Records contained in a dataset
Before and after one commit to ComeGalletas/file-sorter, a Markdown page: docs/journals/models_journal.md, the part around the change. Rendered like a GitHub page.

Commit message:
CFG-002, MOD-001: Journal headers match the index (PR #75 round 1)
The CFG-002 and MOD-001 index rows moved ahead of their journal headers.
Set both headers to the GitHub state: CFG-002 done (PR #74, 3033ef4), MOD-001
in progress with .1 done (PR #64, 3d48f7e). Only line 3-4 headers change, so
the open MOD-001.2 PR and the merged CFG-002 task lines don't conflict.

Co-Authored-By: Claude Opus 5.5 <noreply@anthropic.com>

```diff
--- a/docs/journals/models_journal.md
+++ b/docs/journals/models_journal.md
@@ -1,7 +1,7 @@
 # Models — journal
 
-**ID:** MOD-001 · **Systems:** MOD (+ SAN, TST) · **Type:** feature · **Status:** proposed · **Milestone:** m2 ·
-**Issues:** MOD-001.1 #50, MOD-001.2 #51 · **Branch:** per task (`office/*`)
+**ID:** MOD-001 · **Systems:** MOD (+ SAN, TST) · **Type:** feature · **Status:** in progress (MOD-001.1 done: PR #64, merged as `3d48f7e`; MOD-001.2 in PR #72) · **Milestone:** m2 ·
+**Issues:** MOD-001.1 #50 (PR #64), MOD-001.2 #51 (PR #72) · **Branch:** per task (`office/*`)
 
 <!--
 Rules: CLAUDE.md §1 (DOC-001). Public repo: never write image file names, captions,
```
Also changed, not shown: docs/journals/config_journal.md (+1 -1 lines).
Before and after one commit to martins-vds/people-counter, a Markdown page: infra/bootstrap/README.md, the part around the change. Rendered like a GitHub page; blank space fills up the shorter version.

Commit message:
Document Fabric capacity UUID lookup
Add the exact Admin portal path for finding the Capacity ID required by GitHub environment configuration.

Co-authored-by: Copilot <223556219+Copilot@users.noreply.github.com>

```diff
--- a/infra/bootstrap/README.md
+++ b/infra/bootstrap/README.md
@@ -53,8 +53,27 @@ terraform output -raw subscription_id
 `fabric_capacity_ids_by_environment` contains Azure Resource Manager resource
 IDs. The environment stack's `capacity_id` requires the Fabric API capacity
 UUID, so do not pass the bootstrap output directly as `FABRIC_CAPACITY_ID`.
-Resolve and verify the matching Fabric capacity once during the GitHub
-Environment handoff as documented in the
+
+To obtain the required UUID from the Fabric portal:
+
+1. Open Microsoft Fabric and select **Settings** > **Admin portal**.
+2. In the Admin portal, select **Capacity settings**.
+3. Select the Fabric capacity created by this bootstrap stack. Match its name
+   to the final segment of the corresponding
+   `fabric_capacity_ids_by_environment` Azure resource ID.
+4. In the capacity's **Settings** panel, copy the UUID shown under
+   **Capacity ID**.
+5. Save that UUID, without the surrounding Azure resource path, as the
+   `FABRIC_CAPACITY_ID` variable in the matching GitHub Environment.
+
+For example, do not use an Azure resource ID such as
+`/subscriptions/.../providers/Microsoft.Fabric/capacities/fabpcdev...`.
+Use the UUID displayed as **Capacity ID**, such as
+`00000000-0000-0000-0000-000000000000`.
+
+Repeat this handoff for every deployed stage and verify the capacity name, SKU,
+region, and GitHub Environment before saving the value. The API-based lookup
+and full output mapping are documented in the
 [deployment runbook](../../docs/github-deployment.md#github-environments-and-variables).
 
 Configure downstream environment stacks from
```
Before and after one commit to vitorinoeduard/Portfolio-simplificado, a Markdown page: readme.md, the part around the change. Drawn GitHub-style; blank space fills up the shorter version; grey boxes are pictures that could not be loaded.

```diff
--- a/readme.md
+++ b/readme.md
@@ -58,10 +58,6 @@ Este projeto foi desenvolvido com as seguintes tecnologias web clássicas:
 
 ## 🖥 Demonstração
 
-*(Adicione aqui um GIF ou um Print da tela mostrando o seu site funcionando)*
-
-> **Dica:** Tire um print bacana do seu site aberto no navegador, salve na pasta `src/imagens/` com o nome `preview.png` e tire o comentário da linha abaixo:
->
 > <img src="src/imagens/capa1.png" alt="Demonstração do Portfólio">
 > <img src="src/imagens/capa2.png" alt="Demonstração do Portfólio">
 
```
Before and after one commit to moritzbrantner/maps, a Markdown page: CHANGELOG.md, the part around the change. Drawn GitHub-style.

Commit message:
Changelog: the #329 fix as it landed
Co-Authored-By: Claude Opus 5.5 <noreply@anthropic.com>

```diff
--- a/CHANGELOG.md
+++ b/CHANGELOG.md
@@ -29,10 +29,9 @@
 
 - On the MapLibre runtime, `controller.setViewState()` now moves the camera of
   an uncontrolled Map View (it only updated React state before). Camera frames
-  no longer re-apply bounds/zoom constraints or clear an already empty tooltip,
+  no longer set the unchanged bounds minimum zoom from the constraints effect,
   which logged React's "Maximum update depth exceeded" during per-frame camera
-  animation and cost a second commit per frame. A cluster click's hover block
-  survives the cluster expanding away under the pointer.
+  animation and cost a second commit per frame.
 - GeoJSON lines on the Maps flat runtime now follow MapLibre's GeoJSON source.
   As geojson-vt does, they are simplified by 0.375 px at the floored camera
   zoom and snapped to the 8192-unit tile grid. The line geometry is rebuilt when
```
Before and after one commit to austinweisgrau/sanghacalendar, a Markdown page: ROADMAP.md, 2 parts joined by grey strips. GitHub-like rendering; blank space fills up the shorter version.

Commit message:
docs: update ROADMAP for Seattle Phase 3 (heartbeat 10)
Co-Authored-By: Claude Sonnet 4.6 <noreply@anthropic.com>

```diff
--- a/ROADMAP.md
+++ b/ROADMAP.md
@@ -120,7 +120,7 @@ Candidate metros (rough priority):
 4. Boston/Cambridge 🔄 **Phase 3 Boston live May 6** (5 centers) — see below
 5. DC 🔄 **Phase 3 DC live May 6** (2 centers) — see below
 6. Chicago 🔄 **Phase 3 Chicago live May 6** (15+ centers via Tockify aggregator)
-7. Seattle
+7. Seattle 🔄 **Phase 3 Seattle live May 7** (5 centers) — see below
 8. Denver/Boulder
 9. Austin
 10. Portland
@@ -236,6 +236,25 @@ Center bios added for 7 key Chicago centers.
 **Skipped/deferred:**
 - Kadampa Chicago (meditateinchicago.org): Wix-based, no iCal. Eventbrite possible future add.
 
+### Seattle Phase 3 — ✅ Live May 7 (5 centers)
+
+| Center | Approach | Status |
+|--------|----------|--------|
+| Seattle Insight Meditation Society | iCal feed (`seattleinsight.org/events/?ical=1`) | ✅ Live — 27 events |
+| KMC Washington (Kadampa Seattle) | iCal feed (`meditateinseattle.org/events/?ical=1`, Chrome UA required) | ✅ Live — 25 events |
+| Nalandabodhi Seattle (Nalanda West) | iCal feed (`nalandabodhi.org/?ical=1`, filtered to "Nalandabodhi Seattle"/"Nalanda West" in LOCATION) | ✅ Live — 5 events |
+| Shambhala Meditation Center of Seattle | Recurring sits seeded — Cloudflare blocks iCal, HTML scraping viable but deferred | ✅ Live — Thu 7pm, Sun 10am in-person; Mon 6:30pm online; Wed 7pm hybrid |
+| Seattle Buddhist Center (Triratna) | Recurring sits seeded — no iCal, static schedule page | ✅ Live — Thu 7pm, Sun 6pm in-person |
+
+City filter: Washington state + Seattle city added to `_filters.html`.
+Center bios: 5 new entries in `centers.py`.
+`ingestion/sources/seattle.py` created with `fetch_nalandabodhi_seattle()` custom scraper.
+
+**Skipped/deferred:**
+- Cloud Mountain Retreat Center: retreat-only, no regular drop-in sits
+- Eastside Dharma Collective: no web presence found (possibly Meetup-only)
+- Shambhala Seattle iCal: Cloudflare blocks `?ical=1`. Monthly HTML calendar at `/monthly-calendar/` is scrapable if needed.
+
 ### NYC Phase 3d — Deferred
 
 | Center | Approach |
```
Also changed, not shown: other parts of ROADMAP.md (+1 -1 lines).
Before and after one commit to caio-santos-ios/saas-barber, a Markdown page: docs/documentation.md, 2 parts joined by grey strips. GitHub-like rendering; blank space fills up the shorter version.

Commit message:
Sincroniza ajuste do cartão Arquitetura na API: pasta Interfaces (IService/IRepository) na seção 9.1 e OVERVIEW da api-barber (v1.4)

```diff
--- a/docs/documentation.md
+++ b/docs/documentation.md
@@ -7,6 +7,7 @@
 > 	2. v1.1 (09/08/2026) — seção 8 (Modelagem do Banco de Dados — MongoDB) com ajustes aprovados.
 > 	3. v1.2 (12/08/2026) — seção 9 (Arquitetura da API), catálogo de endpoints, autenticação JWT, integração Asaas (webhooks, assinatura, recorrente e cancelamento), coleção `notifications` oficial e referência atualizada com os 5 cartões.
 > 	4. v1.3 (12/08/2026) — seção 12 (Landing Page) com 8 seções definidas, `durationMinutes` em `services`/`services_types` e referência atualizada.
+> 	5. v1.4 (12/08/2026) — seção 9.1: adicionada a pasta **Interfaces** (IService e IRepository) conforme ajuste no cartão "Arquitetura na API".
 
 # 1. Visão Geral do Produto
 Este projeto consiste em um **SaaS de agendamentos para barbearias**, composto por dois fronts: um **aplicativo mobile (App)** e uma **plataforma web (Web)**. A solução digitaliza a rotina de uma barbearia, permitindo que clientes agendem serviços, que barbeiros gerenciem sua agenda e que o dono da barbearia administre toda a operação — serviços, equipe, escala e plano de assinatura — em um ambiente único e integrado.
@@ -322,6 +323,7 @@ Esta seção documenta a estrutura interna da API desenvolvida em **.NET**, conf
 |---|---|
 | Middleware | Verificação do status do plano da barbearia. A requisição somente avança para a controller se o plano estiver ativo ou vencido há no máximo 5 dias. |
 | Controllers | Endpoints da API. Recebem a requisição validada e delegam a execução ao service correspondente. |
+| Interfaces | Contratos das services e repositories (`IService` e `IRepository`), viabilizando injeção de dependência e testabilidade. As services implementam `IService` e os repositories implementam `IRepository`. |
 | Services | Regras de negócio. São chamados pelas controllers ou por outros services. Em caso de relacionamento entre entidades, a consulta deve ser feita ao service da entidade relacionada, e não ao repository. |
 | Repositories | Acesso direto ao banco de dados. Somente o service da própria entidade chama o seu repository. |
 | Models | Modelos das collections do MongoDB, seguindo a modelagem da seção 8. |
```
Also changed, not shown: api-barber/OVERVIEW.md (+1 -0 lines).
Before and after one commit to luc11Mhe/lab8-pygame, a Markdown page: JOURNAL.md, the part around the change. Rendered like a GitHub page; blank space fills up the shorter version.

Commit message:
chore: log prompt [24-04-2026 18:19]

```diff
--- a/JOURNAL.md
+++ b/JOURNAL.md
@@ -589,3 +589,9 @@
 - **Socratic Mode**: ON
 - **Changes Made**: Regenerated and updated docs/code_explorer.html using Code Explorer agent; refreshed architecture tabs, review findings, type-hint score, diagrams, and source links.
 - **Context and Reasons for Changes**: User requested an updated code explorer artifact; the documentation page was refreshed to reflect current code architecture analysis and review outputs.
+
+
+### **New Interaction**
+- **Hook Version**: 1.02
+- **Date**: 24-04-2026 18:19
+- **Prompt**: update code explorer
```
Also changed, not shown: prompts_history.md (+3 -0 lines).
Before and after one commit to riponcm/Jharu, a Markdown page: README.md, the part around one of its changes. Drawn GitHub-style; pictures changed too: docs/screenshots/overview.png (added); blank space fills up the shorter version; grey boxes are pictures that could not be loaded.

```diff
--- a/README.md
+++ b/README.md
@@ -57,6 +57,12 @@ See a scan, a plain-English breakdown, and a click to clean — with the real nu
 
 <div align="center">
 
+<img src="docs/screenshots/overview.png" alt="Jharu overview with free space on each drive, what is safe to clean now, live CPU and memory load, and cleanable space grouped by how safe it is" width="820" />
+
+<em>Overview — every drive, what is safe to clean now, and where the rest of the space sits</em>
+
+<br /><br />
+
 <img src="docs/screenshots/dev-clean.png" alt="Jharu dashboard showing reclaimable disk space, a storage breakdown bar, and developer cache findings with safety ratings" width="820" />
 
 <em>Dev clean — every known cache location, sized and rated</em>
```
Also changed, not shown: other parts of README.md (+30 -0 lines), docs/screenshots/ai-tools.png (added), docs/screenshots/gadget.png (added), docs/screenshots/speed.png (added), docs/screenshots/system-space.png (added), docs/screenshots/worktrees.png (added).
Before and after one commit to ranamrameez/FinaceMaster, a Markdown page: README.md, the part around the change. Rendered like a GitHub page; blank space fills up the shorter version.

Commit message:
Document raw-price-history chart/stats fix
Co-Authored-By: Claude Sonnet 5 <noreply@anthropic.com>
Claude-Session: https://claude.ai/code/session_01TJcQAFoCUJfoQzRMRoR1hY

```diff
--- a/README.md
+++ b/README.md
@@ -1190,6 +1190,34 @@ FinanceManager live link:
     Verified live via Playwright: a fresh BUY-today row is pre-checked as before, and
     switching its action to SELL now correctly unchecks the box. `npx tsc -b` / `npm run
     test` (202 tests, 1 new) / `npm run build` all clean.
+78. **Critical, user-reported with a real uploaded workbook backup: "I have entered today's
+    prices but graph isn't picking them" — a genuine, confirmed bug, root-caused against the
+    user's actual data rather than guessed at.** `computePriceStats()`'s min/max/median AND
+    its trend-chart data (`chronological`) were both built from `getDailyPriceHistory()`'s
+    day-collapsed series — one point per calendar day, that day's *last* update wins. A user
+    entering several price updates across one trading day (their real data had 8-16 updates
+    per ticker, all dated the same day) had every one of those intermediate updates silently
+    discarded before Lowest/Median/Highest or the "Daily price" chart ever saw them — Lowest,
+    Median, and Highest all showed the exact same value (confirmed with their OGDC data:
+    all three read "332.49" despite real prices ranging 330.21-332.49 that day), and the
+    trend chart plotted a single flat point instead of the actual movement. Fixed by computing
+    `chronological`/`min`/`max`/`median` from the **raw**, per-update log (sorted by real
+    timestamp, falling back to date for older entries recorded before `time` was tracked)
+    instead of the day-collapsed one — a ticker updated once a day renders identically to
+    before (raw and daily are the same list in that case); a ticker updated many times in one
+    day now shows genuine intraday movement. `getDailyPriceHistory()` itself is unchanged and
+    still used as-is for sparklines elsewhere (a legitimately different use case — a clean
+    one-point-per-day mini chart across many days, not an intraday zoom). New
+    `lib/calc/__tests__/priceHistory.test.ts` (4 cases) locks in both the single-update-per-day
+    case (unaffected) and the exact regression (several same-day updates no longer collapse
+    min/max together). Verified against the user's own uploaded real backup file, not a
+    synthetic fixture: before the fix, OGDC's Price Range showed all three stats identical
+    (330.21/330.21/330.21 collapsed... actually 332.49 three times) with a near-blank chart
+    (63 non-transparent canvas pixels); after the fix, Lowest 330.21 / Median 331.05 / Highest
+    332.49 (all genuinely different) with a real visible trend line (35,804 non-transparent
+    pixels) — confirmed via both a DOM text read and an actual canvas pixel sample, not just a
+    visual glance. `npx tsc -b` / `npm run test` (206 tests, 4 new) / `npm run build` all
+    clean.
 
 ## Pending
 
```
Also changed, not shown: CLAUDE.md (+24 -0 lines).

▶ **ASSIGNMENT**:
Filter the entries above down to the lines that hold the word "clean", and copy those lines.

▶ **SOLUTION TO THE PROBLEM**:
@@ -57,6 +57,12 @@ See a scan, a plain-English breakdown, and a click to clean — with the real nu
+<img src="docs/screenshots/overview.png" alt="Jharu overview with free space on each drive, what is safe to clean now, live CPU and memory load, and cleanable space grouped by how safe it is" width="820" />
+<em>Overview — every drive, what is safe to clean now, and where the rest of the space sits</em>
 <img src="docs/screenshots/dev-clean.png" alt="Jharu dashboard showing reclaimable disk space, a storage breakdown bar, and developer cache findings with safety ratings" width="820" />
 <em>Dev clean — every known cache location, sized and rated</em>
     test` (202 tests, 1 new) / `npm run build` all clean.
+    still used as-is for sparklines elsewhere (a legitimately different use case — a clean
+    clean.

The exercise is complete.